— The task —
All that is needed is the listing, given back exactly.

— Raw data —
○ ○ ○ ○ ○

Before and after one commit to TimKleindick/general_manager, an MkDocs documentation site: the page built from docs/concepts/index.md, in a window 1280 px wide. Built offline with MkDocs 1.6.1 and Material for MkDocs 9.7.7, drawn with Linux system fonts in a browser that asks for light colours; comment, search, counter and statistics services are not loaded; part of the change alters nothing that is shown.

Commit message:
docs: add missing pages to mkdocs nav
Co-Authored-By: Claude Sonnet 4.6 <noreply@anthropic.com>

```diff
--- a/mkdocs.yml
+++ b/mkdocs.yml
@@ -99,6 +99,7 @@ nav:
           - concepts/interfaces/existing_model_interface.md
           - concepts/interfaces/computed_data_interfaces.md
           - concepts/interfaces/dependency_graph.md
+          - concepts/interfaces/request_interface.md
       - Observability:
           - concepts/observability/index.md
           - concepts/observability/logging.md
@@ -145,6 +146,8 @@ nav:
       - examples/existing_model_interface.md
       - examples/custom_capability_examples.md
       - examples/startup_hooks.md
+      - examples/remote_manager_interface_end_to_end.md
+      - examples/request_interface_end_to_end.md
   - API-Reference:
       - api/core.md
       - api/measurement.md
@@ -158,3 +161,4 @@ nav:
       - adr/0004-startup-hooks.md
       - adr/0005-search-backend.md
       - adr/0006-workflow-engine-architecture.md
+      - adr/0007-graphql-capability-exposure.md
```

○ ○ ○ ○ ○

— Problem solution —
Before and after one commit to TimKleindick/general_manager, an MkDocs documentation site: the page built from docs/concepts/index.md, in a window 1280 px wide. Built offline with MkDocs 1.6.1 and Material for MkDocs 9.7.7, drawn with Linux system fonts in a browser that asks for light colours; comment, search, counter and statistics services are not loaded; part of the change alters nothing that is shown.

Commit message:
docs: add missing pages to mkdocs nav
Co-Authored-By: Claude Sonnet 4.6 <noreply@anthropic.com>

```diff
--- a/mkdocs.yml
+++ b/mkdocs.yml
@@ -99,6 +99,7 @@ nav:
           - concepts/interfaces/existing_model_interface.md
           - concepts/interfaces/computed_data_interfaces.md
           - concepts/interfaces/dependency_graph.md
+          - concepts/interfaces/request_interface.md
       - Observability:
           - concepts/observability/index.md
           - concepts/observability/logging.md
@@ -145,6 +146,8 @@ nav:
       - examples/existing_model_interface.md
       - examples/custom_capability_examples.md
       - examples/startup_hooks.md
+      - examples/remote_manager_interface_end_to_end.md
+      - examples/request_interface_end_to_end.md
   - API-Reference:
       - api/core.md
       - api/measurement.md
@@ -158,3 +161,4 @@ nav:
       - adr/0004-startup-hooks.md
       - adr/0005-search-backend.md
       - adr/0006-workflow-engine-architecture.md
+      - adr/0007-graphql-capability-exposure.md
```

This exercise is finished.